— Try it —
Every line containing the word "useState" must be pulled from the records.

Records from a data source
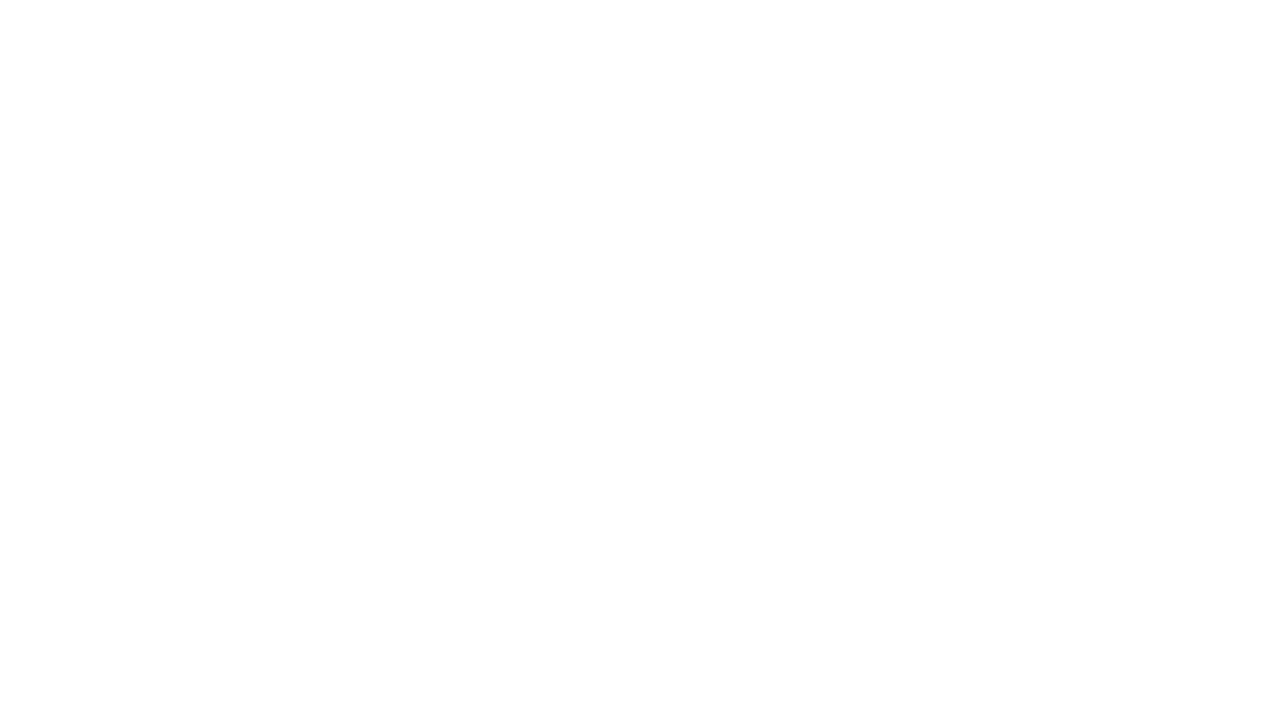
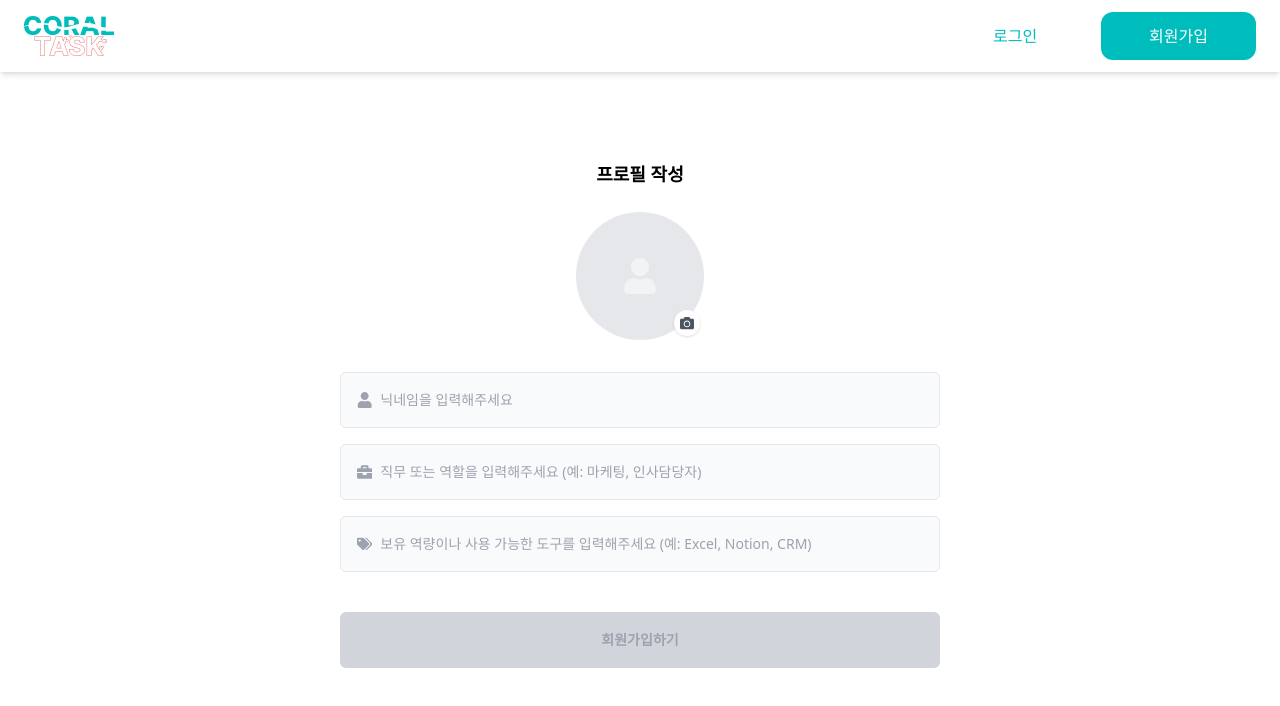
Before and after one commit to CoralTask/frontend, a React (Vite) app: page /profile in a window 1280 px wide. Before the commit this address had no page. Shown: the top 706 px of the page. Built offline with nearby package versions, Linux system fonts and the light colour scheme; a web font is replaced by a local one.

Commit message:
feat : 회원가입 후 프로필 작성 디자인 구현

```diff
--- a/src/App.tsx
+++ b/src/App.tsx
@@ -3,6 +3,7 @@ import StartPage from './pages/StartPage'
 import LoginPage from './pages/LoginPage'
 import RegisterPage from './pages/RegisterPage'
 import MainPage from "./pages/MainPage"
+import ProfilePage from "./pages/ProfilePage"
 
 const App = () => {
   return (
@@ -12,6 +13,7 @@ const App = () => {
         <Route path="/login" element={<LoginPage />} />
         <Route path="/register" element={<RegisterPage/>}/>
         <Route path="/main" element={<MainPage/>}/>
+        <Route path="/profile" element ={<ProfilePage/>}/>
       </Routes>
     </div>
   )
--- /dev/null
+++ b/src/components/ProfileForm.tsx
@@ -0,0 +1,119 @@
+import { useRef, useState } from "react";
+import { FaUser, FaBriefcase, FaTags, FaCamera } from "react-icons/fa";
+import { useNavigate } from "react-router-dom";
+
+export default function ProfileForm() {
+  const navigate = useNavigate();
+  const fileInputRef = useRef<HTMLInputElement>(null);
+
+  const [profileImage, setProfileImage] = useState<string | null>(null);
+  const [nickname, setNickname] = useState("");
+  const [position, setPosition] = useState("");
+  const [skills, setSkills] = useState("");
+
+  const isFormValid = nickname.trim() && position.trim() && skills.trim();
+
+  const handleImageChange = (e: React.ChangeEvent<HTMLInputElement>) => {
+    const file = e.target.files?.[0];
+    if (file) {
+      const reader = new FileReader();
+      reader.onloadend = () => setProfileImage(reader.result as string);
+      reader.readAsDataURL(file);
+    }
+  };
+
+  const handleImageClick = () => fileInputRef.current?.click();
+
+  const handleSubmit = (e: React.FormEvent) => {
+    e.preventDefault();
+    if (!isFormValid) return;
+
+    // TODO: 서버에 저장 요청
+    navigate("/main");
+  };
+
+  return (
+    <form onSubmit={handleSubmit} className="flex flex-col items-center min-h-screen pt-40 bg-white">
+      <h2 className="text-lg font-semibold mb-6">프로필 작성</h2>
+
+      {/* 프로필 이미지 업로드 */}
+      <div className="relative mb-8">
+        <div
+          className="w-32 h-32 rounded-full bg-gray-200 flex items-center justify-center overflow-hidden cursor-pointer"
+          onClick={handleImageClick}
+        >
+          {profileImage ? (
+            <img src={profileImage} alt="프로필" className="w-full h-full object-cover" />
+          ) : (
+            <FaUser className="text-4xl text-white opacity-50" />
+          )}
+        </div>
+
+        {/* 카메라 아이콘 */}
+        <div
+          onClick={handleImageClick}
+          className="absolute bottom-1 right-1 bg-white p-1.5 rounded-full shadow cursor-pointer"
+        >
+          <FaCamera className="text-gray-600 text-sm" />
+        </div>
+
+        <input
+          ref={fileInputRef}
+          type="file"
+          accept="image/*"
+          className="hidden"
+          onChange={handleImageChange}
+        />
+      </div>
+
+      {/* 닉네임 */}
+      <div className="w-[600px] h-14 flex items-center border rounded-md px-4 mb-4 bg-gray-50">
+        <FaUser className="text-gray-400 mr-2" />
+        <input
+          type="text"
+          placeholder="닉네임을 입력해주세요"
+          value={nickname}
+          onChange={(e) => setNickname(e.target.value)}
+          className="w-full bg-transparent outline-none text-sm text-gray-700 placeholder:text-gray-400"
+        />
+      </div>
+
+      {/* 포지션 */}
+      <div className="w-[600px] h-14 flex items-center border rounded-md px-4 mb-4 bg-gray-50">
+        <FaBriefcase className="text-gray-400 mr-2" />
+        <input
+          type="text"
+          placeholder="직무 또는 역할을 입력해주세요 (예: 마케팅, 인사담당자)"
+          value={position}
+          onChange={(e) => setPosition(e.target.value)}
+          className="w-full bg-transparent outline-none text-sm text-gray-700 placeholder:text-gray-400"
+        />
+      </div>
+
+
+      <div className="w-[600px] h-14 flex items-center border rounded-md px-4 mb-10 bg-gray-50">
+        <FaTags className="text-gray-400 mr-2" />
+        <input
+          type="text"
+          placeholder="보유 역량이나 사용 가능한 도구를 입력해주세요 (예: Excel, Notion, CRM)"
+          value={skills}
+          onChange={(e) => setSkills(e.target.value)}
+          className="w-full bg-transparent outline-none text-sm text-gray-700 placeholder:text-gray-400"
+        />
+      </div>
+
+      {/* 저장 버튼 */}
+      <button
+        type="submit"
+        className={`w-[600px] h-14 rounded-md font-semibold text-sm transition ${
+          isFormValid
+            ? "bg-primary-300 text-white hover:bg-primary-400"
+            : "bg-gray-300 text-gray-400 cursor-not-allowed"
+        }`}
+        disabled={!isFormValid}
+      >
+        회원가입하기
+      </button>
+    </form>
+  );
+}
--- a/src/components/RegisterForm.tsx
+++ b/src/components/RegisterForm.tsx
@@ -2,6 +2,7 @@ import { useState } from "react";
   import { FaUser, FaLock } from "react-icons/fa";
   import { MdEmail } from "react-icons/md";
   import { IoClose, IoChevronForward } from "react-icons/io5";
+  import { useNavigate } from "react-router-dom";
 
   type ModalKind = "service" | "privacy" | "marketing" | null;
 
@@ -42,6 +43,7 @@ const RegisterForm = () => {
     const [termsMarketing, setTermsMarketing] = useState(false); // 선택
 
     const [modal, setModal] = useState<ModalKind>(null);
+    const navigate = useNavigate();
 
     const toggleAll = () => {
       const next = !allAgree;
@@ -229,8 +231,9 @@ const RegisterForm = () => {
                 isFormValid ? "bg-primary-300 text-white hover:bg-primary-400" : "bg-gray-300 text-gray-400 cursor-not-allowed"
               }`}
               disabled={!isFormValid}
+              onClick = {() => navigate("/profile")}
             >
-            회원가입하기
+              프로필작성하기
             </button>
 
             {/* 로그인 링크 */}
--- /dev/null
+++ b/src/pages/ProfilePage.tsx
@@ -0,0 +1,13 @@
+import Profile from '../components/ProfileForm'
+import Header from '../components/Header'
+
+const ProfilePage = () => {
+    return (
+        <div>
+            <Header/>
+            <Profile/>
+        </div>
+    )
+}
+
+export default ProfilePage;
```
Lines whose indentation alone changed are shown as unchanged.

— Answer for the task —
+import { useRef, useState } from "react";
+  const [profileImage, setProfileImage] = useState<string | null>(null);
+  const [nickname, setNickname] = useState("");
+  const [position, setPosition] = useState("");
+  const [skills, setSkills] = useState("");
@@ -2,6 +2,7 @@ import { useState } from "react";
     const [termsMarketing, setTermsMarketing] = useState(false); // 선택
     const [modal, setModal] = useState<ModalKind>(null);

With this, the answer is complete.